Fast forward five years. It was late in the evening on Friday, September 30, 2016. I was sitting in a hotel room in Raleigh, North Carolina. I was attending a conference about biblical discipleship sponsored by 9Marks and SEBTS (Southeastern Baptist Theological Seminary). I had bumped into a good friend earlier that day who was also attending the conference. He serves a church in Roanoke, Virginia. He loves the Lord, he loves the Gospel, and he loves the people in the community he serves. You may be wondering why I am telling you about my friend. I’m glad you asked.

One striking similarity ties these two stories together. Every time this brother of mine posts something on social media regarding his ministry in the city of Roanoke, he types this statement at the end: “Roanoke belongs to Jesus.” Again, what a simple but profound statement. I took the opportunity that afternoon to tell my brother what an impact his statement has made in my life and ministry. What I neglected to tell him was how his statement had taken me back to the mountains of Peru. It had also given me great encouragement for ministry in general. It still does today.

Here is what I know. It matters not the geographical location where you serve. It matters not the particular people group you serve. What matters primarily is the God you serve. When you understand it is the Creator of the universe, the God of the Bible, whom you serve, things change. When you understand the Gospel of Jesus Christ, things change. When you understand the mission of God, things change.
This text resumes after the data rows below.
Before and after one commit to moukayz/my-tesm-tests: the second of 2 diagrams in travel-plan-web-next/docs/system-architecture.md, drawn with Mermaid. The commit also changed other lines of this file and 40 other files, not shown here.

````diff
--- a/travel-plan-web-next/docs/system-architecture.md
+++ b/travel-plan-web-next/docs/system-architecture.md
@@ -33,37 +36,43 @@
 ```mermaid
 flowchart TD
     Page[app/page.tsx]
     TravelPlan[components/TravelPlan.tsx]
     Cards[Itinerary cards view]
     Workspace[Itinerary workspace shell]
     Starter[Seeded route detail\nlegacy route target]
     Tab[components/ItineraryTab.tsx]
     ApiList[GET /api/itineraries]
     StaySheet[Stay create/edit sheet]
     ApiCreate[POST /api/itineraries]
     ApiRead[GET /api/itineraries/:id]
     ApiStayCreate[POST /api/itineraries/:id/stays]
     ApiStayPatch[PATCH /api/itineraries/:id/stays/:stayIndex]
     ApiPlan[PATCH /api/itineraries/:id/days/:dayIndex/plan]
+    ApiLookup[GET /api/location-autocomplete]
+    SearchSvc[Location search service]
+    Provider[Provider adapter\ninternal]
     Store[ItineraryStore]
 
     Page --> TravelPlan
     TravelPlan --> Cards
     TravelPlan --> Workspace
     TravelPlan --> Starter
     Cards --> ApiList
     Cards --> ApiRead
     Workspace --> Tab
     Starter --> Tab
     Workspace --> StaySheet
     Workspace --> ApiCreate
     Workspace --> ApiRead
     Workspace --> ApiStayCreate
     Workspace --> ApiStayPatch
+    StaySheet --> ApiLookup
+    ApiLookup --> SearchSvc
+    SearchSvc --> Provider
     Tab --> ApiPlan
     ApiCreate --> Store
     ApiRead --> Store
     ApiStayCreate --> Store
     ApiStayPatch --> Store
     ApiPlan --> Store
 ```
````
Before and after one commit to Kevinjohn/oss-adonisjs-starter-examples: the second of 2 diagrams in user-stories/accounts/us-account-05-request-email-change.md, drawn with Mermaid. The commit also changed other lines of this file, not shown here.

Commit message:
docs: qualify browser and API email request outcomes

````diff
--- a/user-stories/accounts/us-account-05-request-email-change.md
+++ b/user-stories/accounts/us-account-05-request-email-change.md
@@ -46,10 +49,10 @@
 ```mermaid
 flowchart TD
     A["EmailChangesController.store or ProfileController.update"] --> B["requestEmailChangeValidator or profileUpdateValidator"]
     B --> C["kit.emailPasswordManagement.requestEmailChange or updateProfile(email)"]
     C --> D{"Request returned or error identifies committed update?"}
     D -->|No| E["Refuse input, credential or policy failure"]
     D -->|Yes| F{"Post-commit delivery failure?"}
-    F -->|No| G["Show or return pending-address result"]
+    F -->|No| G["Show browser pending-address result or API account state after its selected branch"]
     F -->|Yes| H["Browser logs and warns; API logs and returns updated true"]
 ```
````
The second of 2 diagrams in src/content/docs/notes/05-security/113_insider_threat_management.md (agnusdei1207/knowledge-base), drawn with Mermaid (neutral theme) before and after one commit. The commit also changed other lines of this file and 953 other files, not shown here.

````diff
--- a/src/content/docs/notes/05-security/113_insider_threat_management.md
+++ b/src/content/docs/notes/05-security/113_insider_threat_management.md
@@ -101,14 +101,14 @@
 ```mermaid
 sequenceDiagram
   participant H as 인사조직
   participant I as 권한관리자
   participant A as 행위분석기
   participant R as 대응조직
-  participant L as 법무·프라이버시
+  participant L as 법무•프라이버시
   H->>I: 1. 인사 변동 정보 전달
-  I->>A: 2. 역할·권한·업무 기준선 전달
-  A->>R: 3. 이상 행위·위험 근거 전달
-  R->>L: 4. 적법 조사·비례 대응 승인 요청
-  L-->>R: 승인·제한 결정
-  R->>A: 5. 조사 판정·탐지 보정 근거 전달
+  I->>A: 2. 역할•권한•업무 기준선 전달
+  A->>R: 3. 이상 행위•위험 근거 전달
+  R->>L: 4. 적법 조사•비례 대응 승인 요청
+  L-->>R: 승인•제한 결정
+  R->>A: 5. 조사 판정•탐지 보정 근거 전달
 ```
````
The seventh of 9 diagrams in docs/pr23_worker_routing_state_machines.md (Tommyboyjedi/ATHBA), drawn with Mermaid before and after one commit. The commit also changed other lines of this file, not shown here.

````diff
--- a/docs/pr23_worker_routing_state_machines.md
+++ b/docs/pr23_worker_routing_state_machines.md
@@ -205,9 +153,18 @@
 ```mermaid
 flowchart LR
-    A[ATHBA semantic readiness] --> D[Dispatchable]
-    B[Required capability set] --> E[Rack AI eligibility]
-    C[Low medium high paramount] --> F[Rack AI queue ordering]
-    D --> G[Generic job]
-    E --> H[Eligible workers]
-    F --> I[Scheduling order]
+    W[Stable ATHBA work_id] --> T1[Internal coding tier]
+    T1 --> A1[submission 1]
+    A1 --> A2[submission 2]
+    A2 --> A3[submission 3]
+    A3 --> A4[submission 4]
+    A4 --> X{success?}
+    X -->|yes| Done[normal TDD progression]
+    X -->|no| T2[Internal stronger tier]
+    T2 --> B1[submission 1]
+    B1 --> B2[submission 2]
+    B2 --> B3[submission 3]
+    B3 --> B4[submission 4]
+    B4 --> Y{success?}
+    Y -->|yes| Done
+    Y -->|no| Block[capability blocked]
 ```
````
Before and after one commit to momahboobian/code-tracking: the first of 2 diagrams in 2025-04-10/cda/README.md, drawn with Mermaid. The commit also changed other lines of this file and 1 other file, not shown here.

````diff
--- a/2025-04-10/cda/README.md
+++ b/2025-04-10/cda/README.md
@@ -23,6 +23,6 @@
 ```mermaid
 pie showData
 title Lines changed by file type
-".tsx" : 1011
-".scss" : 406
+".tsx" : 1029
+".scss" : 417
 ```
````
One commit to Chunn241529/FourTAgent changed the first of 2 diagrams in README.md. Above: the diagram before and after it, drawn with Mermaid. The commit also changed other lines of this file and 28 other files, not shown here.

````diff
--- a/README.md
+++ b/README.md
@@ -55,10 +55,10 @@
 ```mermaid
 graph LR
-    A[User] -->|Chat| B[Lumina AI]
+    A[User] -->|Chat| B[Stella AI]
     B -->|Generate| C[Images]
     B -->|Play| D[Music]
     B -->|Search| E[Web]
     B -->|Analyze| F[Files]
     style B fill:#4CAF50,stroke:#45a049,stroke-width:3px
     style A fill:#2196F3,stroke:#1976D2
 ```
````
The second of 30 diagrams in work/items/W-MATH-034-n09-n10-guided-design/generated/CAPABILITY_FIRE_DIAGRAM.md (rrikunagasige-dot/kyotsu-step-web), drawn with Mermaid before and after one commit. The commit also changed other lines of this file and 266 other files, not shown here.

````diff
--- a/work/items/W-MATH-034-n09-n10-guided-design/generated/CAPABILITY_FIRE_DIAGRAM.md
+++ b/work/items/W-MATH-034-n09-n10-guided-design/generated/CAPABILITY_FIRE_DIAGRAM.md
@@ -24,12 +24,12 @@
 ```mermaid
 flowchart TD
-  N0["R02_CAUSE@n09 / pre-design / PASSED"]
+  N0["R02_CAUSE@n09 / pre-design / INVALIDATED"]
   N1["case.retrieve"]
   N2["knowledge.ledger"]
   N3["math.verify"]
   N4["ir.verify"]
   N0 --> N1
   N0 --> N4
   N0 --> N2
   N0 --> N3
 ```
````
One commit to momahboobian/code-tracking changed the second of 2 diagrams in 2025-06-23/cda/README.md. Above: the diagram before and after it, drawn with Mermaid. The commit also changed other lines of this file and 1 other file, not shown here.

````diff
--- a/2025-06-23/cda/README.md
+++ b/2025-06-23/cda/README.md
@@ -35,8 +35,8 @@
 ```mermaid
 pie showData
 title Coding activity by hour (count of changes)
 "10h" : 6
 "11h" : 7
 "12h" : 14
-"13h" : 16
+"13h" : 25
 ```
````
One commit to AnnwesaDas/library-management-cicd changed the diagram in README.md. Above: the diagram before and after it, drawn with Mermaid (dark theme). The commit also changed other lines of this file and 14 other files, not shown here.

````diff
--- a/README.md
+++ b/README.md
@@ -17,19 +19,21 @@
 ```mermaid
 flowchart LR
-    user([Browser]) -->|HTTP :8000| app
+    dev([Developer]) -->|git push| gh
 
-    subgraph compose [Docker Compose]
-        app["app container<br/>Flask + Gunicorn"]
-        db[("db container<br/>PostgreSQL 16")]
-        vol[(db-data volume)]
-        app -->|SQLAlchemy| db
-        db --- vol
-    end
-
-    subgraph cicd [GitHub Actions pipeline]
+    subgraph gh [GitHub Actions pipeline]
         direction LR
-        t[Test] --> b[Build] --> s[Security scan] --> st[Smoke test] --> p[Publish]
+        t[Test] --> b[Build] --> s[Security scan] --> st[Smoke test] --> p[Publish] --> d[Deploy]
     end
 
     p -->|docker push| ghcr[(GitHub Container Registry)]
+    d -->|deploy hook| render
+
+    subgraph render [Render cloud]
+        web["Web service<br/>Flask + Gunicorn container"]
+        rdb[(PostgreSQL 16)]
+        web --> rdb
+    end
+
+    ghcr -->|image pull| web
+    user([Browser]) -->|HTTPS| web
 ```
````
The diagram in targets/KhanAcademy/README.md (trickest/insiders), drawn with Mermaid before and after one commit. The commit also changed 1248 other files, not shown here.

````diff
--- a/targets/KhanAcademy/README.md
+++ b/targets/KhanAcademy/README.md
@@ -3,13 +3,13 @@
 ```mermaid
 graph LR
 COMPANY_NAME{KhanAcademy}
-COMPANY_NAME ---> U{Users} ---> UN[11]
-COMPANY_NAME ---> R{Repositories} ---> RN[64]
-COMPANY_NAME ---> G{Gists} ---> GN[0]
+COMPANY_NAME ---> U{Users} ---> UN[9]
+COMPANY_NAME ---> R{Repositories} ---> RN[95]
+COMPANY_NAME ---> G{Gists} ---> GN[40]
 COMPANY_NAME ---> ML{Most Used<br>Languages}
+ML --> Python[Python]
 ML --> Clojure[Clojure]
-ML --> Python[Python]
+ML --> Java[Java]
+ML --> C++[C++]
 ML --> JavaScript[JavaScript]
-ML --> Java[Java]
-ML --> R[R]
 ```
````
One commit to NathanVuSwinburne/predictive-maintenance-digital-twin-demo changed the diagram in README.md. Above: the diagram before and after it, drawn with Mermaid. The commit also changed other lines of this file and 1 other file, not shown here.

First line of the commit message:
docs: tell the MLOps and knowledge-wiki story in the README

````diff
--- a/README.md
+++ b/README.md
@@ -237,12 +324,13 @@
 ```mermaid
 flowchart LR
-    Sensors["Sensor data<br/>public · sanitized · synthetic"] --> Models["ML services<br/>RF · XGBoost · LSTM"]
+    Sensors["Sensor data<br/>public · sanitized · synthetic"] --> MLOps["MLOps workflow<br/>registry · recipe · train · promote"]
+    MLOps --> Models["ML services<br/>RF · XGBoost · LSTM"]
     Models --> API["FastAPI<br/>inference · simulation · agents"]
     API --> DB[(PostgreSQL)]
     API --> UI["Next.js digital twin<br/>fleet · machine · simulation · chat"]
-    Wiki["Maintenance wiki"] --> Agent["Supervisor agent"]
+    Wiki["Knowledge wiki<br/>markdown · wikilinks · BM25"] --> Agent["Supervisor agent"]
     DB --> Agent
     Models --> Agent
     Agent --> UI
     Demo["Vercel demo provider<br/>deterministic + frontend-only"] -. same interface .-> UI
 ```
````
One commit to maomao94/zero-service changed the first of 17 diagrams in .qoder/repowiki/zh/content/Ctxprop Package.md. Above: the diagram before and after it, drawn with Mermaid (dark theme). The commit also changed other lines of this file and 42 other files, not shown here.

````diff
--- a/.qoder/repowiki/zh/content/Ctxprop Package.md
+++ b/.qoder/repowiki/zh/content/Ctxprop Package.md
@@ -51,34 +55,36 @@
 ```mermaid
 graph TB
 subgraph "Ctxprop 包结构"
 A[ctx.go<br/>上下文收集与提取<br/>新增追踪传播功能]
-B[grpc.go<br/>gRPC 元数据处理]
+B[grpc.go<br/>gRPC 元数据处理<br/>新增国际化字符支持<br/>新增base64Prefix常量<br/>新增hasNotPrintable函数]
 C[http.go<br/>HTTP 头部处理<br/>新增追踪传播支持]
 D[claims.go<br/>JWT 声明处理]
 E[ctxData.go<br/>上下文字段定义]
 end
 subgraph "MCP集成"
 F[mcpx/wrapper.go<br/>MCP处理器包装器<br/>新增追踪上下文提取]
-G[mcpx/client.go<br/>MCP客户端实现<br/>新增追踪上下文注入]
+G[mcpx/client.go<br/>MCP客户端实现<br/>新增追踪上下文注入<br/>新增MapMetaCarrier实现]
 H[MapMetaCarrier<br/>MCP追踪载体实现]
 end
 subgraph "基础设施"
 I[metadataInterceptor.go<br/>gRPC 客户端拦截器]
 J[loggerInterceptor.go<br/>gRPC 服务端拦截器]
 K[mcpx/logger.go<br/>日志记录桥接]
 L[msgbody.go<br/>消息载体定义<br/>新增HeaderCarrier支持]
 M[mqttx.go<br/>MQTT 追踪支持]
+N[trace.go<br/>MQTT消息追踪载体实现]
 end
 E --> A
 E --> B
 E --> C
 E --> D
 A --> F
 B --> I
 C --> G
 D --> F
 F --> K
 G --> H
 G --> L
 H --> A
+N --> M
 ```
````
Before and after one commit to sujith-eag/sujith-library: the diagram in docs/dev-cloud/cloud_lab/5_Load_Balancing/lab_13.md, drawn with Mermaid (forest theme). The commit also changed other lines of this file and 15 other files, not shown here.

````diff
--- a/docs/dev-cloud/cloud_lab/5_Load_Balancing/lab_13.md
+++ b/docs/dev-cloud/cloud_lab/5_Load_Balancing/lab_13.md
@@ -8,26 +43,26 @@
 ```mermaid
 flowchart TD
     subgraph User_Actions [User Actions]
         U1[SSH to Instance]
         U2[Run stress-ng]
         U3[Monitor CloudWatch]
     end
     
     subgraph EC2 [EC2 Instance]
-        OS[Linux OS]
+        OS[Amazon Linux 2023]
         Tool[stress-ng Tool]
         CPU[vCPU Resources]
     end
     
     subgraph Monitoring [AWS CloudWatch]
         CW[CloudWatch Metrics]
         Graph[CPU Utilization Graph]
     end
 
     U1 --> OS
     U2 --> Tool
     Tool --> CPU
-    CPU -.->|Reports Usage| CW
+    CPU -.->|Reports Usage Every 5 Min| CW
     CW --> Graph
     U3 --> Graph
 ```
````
Wherever God sends you to proclaim His gospel message, take heart and remember this:

Your city belongs to Jesus.

Mike. Out.